TASK DETAILS — Pick out every line of the entries below where "pasta" occurs, and copy those lines.

Segment Start: RECORDS PROVIDED

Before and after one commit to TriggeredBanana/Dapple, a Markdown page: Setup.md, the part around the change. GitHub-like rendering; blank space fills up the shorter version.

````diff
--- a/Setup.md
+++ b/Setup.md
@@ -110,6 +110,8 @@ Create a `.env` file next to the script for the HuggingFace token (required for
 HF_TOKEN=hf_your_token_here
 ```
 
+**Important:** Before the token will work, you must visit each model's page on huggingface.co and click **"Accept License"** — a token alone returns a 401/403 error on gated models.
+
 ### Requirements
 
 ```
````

Segment End: RECORDS PROVIDED
Segment Start: RECORDS PROVIDED

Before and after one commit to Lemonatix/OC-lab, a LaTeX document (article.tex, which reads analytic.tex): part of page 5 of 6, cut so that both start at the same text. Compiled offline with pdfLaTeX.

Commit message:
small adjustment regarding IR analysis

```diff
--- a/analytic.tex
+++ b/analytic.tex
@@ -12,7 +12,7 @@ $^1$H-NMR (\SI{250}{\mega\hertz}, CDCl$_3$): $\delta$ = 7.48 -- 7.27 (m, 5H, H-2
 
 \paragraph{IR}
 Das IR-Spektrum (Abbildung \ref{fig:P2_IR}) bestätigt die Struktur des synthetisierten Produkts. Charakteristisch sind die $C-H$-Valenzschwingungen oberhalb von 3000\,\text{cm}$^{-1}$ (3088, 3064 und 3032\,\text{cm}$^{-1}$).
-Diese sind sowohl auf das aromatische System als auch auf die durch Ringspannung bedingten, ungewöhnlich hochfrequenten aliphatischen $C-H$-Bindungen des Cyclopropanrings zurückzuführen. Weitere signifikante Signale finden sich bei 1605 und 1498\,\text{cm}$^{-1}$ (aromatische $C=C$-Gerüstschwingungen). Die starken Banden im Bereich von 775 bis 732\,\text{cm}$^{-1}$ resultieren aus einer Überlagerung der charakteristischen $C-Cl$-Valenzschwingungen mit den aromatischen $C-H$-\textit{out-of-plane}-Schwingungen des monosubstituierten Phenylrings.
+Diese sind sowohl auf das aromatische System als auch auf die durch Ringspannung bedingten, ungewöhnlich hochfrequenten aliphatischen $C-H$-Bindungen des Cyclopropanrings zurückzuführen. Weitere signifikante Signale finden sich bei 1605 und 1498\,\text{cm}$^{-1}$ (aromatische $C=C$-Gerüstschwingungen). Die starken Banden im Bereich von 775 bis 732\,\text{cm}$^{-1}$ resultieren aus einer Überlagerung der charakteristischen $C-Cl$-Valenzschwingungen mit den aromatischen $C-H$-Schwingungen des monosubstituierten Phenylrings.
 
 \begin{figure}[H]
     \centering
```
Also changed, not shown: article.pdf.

Segment End: RECORDS PROVIDED
Segment Start: RECORDS PROVIDED

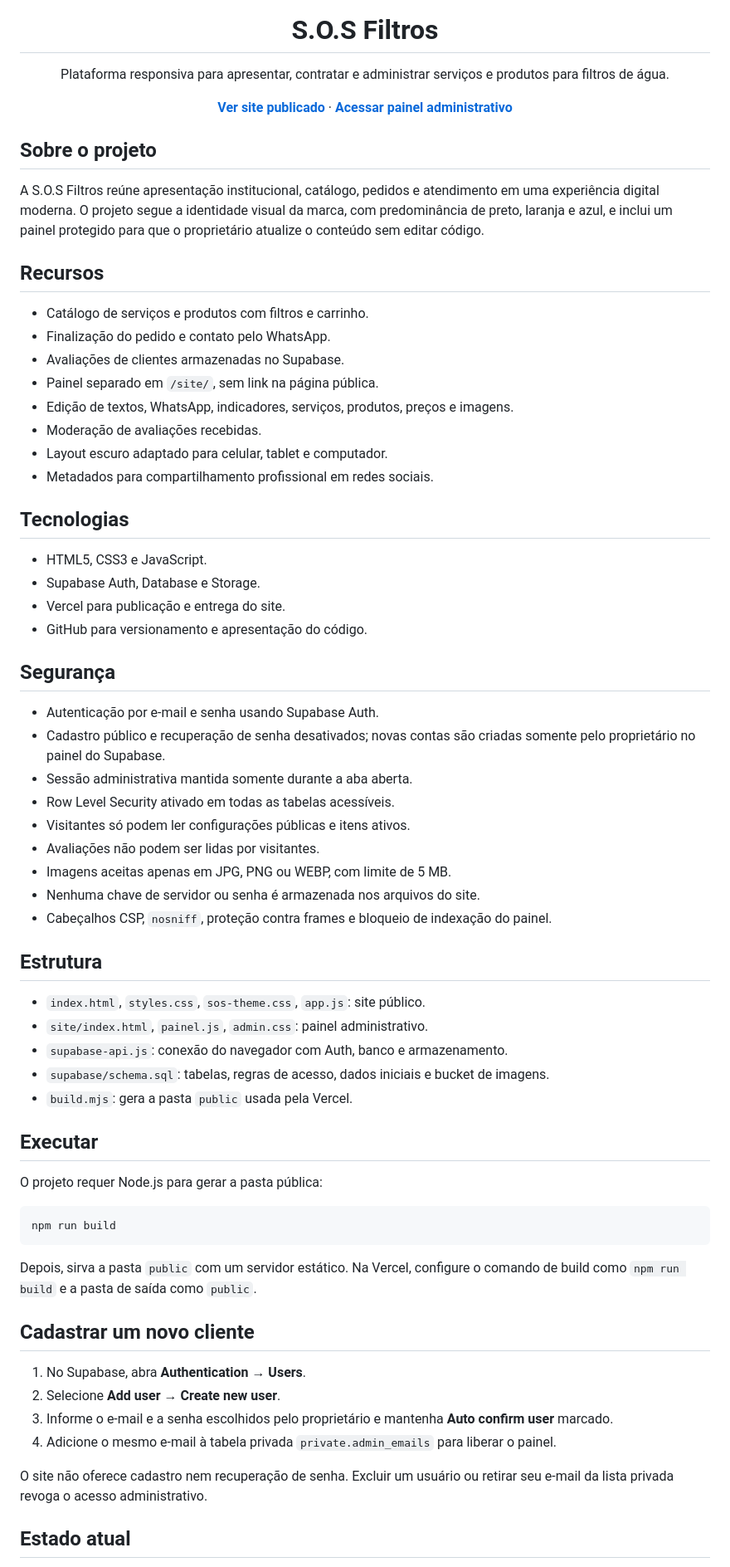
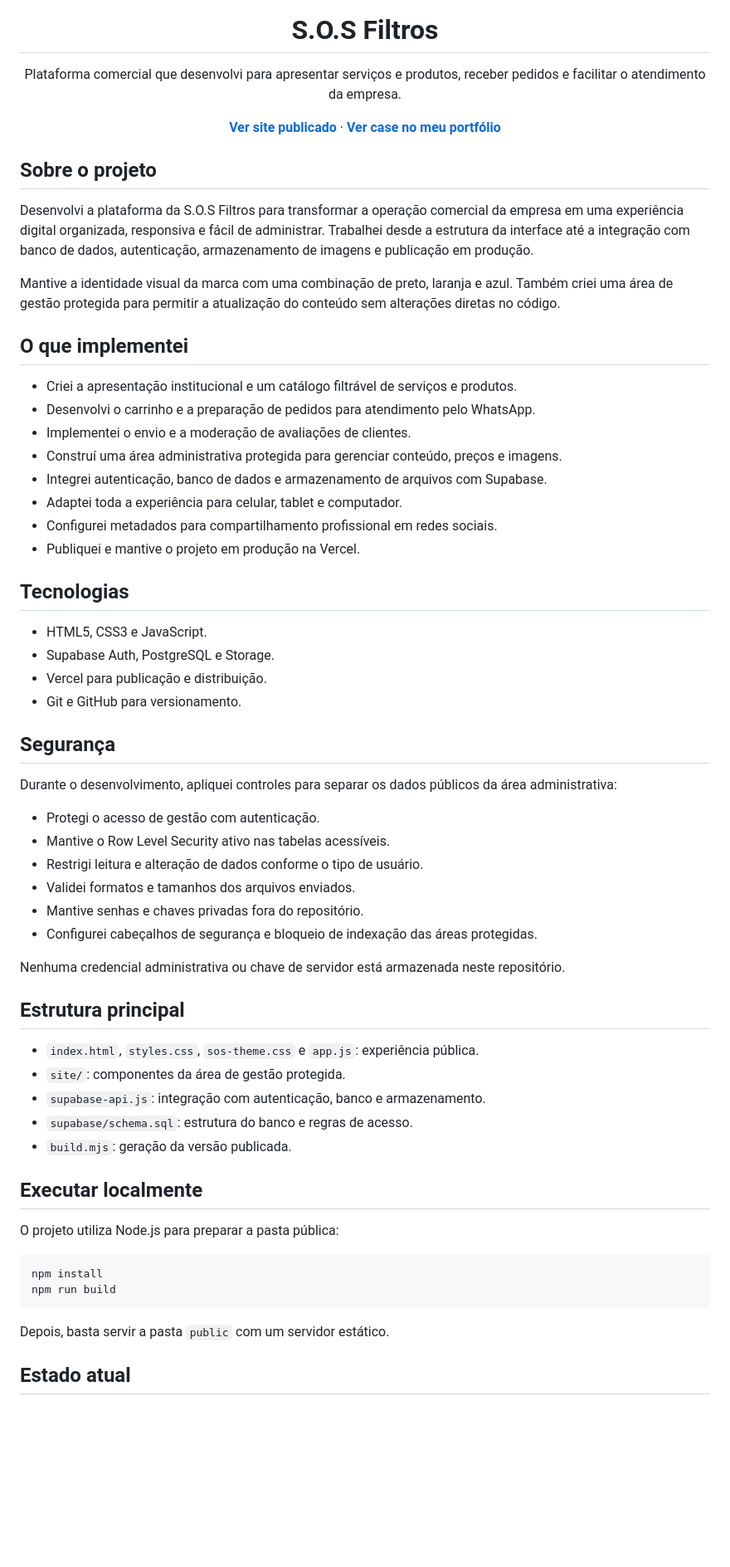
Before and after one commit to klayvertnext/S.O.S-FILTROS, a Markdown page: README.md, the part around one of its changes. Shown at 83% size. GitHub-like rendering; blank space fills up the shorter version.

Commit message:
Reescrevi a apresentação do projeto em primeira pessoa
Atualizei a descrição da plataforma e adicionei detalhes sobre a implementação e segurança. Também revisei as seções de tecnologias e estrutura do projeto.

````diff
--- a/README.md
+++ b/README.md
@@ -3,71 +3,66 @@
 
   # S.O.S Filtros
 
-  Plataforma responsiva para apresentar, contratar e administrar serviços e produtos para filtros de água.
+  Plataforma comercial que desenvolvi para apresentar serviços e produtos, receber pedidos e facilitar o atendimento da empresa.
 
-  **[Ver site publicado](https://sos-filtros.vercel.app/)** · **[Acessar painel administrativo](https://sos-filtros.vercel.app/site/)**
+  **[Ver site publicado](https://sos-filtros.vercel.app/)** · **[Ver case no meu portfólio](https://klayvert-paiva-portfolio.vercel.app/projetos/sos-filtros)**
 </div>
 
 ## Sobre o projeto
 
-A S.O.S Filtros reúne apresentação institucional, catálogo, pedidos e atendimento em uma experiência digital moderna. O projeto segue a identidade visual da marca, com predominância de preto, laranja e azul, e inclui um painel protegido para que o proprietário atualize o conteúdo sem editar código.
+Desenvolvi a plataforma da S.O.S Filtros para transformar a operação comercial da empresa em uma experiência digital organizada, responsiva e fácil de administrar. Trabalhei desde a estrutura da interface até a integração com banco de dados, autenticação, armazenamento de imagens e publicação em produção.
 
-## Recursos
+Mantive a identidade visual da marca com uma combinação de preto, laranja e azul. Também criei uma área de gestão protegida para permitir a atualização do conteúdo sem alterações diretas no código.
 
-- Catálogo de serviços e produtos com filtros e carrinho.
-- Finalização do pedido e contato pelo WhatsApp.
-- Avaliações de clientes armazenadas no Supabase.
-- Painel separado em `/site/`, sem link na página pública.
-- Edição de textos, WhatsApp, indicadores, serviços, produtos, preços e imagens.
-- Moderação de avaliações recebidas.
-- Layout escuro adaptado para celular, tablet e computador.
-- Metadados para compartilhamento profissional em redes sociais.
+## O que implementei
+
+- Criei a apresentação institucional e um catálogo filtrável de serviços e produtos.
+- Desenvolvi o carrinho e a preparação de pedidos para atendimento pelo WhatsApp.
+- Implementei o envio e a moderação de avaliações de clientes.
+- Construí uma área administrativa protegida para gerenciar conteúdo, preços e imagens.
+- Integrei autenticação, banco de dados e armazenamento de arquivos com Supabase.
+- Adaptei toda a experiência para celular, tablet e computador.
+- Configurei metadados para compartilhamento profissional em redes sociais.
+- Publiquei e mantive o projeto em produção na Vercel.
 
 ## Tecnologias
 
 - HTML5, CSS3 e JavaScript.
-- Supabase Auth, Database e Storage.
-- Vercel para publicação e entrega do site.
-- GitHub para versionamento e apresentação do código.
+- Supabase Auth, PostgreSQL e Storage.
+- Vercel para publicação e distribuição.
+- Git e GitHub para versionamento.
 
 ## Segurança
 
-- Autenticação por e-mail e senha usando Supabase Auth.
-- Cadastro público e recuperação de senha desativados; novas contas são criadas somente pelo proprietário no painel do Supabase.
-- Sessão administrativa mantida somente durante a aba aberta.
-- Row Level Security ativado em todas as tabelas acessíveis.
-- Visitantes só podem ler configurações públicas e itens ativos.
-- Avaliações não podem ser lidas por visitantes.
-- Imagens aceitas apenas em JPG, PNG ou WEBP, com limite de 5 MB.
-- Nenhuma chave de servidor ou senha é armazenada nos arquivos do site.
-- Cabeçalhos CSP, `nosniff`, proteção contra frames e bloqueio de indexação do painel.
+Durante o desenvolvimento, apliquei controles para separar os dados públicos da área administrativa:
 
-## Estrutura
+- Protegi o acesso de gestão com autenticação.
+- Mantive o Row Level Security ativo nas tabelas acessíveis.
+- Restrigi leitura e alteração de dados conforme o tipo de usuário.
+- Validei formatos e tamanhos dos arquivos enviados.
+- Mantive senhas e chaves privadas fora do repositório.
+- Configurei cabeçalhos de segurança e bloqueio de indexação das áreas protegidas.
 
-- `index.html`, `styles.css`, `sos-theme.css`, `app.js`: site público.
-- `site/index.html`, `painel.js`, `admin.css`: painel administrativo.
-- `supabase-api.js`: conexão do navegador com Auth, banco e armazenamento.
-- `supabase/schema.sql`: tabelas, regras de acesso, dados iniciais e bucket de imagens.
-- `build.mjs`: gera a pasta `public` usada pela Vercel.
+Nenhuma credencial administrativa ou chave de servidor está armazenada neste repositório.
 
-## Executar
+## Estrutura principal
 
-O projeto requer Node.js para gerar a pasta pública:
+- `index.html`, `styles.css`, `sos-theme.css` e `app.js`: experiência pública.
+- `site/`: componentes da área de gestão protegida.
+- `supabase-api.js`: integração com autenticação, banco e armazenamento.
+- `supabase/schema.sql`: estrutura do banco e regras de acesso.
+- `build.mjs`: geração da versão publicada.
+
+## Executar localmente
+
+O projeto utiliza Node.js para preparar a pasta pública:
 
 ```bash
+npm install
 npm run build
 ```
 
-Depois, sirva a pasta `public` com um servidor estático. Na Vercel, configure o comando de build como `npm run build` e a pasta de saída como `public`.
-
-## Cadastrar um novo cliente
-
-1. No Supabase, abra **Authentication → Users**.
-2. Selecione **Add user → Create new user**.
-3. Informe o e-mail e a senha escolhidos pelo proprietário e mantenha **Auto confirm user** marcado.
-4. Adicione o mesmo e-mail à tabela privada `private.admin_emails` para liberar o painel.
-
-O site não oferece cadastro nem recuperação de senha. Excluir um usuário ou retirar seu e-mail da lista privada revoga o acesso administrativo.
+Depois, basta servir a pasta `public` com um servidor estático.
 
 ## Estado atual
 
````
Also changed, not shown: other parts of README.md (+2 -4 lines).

Segment End: RECORDS PROVIDED

SOLUTION TO THIS PROBLEM —
-- `build.mjs`: gera a pasta `public` usada pela Vercel.
-O projeto requer Node.js para gerar a pasta pública:
+O projeto utiliza Node.js para preparar a pasta pública:
-Depois, sirva a pasta `public` com um servidor estático. Na Vercel, configure o comando de build como `npm run build` e a pasta de saída como `public`.
+Depois, basta servir a pasta `public` com um servidor estático.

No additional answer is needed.